    BTW, I highly recommend Iain Banks’ “Hydrogen Sonata” for a rather interesting view of life after death. It’s similar in riffage to Charles Stross’ “Glasshouse” (also recommended) — both ask the question: what if uploading into computers was ‘afterlife’ and what if someone made a cyber-hell and put people’s virtual images in it? There’s some fucked up shit in those books, straight out of yahweh’s playbook.

  6. corwyn says

    Start with the idea that I wasn’t entitled to a single life. Be grateful for that life. Think about all the things that die so that I can live. Be happy that I can in some way pay forward, with my life, to the lives of things to come.

    At that point, expecting an eternal afterlife, just seems really greedy to me.

  7. Ysanne says

    I was just wondering how you guys personally deal with the fact that there is no afterlife?

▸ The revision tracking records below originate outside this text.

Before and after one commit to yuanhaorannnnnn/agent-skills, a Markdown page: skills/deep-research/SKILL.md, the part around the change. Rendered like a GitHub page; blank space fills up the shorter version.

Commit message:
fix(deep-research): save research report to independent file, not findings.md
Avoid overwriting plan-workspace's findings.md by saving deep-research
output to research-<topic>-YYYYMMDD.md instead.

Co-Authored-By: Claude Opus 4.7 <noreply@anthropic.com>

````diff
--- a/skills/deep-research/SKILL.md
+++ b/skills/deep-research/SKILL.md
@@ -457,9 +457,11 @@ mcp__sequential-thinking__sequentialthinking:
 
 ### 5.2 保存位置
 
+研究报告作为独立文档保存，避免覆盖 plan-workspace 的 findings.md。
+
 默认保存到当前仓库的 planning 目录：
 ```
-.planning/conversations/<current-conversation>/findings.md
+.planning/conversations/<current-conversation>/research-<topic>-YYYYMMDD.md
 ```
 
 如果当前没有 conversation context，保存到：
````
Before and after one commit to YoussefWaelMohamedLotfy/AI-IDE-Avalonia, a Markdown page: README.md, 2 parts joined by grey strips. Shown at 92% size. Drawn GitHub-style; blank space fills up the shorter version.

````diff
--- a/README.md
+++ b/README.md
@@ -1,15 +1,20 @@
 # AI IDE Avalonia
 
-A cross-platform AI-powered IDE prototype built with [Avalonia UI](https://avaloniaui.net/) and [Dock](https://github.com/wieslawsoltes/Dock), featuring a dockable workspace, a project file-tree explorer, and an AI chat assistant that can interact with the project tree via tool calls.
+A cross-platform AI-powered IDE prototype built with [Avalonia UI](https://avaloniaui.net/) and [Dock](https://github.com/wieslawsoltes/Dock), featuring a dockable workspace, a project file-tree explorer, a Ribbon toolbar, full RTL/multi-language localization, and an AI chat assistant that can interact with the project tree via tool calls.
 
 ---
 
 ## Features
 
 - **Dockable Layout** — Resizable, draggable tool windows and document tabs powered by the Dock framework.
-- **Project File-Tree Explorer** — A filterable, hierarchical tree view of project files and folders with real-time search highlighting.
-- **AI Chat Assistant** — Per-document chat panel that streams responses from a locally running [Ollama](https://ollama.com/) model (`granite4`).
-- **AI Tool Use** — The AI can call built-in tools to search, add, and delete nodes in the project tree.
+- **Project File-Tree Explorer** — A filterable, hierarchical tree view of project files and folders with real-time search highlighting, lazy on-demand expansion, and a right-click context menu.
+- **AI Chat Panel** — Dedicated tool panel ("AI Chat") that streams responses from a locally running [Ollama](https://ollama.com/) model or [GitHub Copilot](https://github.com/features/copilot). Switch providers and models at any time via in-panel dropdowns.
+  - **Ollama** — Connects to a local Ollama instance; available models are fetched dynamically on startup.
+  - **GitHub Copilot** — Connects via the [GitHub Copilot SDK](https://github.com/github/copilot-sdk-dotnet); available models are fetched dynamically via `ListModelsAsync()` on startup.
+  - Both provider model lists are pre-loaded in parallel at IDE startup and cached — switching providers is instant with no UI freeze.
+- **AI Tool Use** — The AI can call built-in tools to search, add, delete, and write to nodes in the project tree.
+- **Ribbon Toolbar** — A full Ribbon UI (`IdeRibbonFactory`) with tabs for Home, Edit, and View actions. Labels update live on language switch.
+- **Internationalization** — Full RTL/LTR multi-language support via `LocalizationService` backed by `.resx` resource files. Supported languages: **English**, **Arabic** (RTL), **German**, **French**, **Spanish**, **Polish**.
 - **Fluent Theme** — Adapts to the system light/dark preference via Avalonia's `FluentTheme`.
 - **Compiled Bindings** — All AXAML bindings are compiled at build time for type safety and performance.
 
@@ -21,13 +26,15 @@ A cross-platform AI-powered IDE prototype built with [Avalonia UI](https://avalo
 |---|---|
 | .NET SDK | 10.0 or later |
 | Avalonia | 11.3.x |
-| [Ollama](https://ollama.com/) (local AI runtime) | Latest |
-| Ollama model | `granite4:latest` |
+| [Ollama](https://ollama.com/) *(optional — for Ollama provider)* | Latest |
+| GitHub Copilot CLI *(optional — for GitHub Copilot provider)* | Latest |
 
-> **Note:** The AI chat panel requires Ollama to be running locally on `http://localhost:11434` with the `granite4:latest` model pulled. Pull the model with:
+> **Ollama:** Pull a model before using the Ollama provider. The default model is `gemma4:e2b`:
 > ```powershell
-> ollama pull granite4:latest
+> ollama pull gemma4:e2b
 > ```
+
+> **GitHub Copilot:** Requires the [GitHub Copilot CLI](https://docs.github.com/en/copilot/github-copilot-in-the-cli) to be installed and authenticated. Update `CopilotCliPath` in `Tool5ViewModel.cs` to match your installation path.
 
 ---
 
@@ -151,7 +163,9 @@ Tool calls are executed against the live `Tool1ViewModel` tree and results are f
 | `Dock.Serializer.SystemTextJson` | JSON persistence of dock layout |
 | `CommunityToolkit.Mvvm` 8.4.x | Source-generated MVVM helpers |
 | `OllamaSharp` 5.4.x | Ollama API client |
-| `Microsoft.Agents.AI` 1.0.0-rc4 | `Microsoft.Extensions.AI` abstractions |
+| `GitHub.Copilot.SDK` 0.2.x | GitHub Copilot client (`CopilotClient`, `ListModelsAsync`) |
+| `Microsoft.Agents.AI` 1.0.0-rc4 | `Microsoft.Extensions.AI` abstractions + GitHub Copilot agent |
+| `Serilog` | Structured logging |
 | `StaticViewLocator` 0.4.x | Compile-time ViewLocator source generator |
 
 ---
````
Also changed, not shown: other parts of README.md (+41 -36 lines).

    I don’t particularly mind because that means that after I die I won’t be around to worry about this.
    Having had a “Wow, how the hell didn’t I die in THIS?!” quality car accident with subsequent knee surgery (and therefore total blackout anesthesia for a few hours) was very conducive to
    a) contemplating what difference it makes for whom that I got out of that car alive,
    b) noticing that “not being conscious at all” is kind of like not existing from my point of view, and it wasn’t too bad (or good; in fact it just wasn’t anything)
    c) figuring out that it’s not actually being dead that bothers me about dying, but its effect of causing pain to people I love.
    So, yeah, that boils down to enjoying life while it lasts and prioritising what I saw the “makes a difference” meter find something. To me, that’s my family. To someone else, that might be something completely different. Finding it is probably a good thing.

  8. says

    I was just wondering how you guys personally deal with the fact that there is no afterlife?

    I don’t. There is simply nothing to deal with. I’m not worried about being dead, although dying might suck.

    If the world were different, I might not mind living for an extended span, maybe even spending alternate decades hibernating or something. Because it might be interesting, assuming I’m not in a decrepit, zombie-like condition. The afterlife, on the other hand, sounds to me like the sort of thing I would commit suicide to escape. In fact, there are whole religions devoted to escaping reincarnation and the afterlife.

  9. kraut says

    “How do you console yourself, or do you face the truth head on? ”

    Nothing to fear but the dying itself. I hope I will go fast and as smooth and painless as possible. Never being able despite massive pain to just black out – that is my worry.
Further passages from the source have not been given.